Republicans rely on red herring in U.S. health care debate
My previous blog entry congratulated Wisconsin Governor Scott Walker for making a serious health reform proposal in his presidential campaign. Well, it looks like I wasted your time because Gov. Walker, performing well below expectations, has already dropped out of the Republican presidential primary.
Of the remaining candidates, only Senator Marco Rubio and Louisiana Governor Bobby Jindal have released health reform proposals—and Senator Rubio’s is just an op-ed. Instead, most have offered a “red herring” way to lower health-care costs: allow insurers to sell their policies across state lines.
As well as Rubio and Jindal, Donald Trump, Ted Cruz, Rand Paul and Rick Santorum have all rolled out this easily digestible and meaningless sound bite. Further, it has been a feature of congressional Republican proposals since at least 2010.
The only problem is that it would have no effect. If a health plan wants to offer health insurance in a state, it can easily do so. Health insurers enter and exit markets all the time. Aetna and Cigna are domiciled in Connecticut. That does not prevent them from offering plans in other states.
Solving nothing, the proposal ignores the original sin of private U.S. health insurance: Americans’ health insurance is chosen by their employers, not themselves.
No act of Congress mandates selling auto insurance across state lines. Nevertheless, if I move to a new state, I call my insurer, tell the customer-service rep my new ZIP code, and that is that—just like in Canada.
Yet, auto insurance is regulated by states (as it is by provinces in Canada).
The main difference between auto insurance and health insurance is that individuals own their own auto insurance. Obviously, states would not attract residents if they impeded a national market for auto insurance. Similarly, if we owned our own health insurance, states would quickly harmonize their laws to facilitate a national market.

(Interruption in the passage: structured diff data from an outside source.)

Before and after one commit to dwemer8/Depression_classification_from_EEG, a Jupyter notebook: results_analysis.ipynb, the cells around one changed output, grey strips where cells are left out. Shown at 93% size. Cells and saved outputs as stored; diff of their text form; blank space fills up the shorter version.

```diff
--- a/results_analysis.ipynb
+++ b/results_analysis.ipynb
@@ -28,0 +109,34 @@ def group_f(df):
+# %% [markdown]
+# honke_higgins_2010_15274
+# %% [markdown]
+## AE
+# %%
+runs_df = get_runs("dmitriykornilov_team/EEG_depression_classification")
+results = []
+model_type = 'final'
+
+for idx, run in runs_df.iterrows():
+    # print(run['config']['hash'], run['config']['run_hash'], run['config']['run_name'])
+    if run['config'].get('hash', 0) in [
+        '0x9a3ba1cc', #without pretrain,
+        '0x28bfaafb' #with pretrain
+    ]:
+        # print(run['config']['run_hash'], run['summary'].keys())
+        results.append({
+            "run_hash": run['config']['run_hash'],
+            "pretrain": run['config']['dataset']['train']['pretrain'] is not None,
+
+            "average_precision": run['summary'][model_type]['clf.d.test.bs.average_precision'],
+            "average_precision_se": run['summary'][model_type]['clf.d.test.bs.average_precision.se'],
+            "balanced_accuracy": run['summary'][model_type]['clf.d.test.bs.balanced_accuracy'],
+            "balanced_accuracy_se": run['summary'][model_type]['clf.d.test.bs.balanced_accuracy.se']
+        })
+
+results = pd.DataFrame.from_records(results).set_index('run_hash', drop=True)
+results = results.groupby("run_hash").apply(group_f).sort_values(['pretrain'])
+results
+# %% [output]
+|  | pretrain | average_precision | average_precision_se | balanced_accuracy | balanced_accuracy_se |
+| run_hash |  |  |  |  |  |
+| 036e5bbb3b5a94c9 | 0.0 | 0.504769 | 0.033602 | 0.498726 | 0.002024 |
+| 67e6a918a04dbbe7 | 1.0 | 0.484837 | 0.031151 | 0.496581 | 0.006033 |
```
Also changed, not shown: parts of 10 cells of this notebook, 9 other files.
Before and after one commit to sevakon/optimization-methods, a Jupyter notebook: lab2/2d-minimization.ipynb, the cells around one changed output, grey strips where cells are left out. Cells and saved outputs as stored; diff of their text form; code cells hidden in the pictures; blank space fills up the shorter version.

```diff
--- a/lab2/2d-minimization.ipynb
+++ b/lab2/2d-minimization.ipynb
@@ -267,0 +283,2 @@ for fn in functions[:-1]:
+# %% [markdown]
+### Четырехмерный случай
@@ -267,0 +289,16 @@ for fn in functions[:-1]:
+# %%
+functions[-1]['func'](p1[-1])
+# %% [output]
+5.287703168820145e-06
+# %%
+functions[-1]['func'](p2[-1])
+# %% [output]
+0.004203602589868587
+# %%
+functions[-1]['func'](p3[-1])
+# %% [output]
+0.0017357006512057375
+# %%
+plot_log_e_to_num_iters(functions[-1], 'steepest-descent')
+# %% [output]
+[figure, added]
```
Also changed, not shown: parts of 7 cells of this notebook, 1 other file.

Which brings us to a legitimate act of Congress: erasing the discrimination against individually owned health insurance in the income tax code. Current tax law excludes premiums for employer-based health insurance from taxable income, but not premiums for individual insurance, which employed people might prefer. This is what prevents Americans from buying individual, portable, guaranteed renewable, health insurance.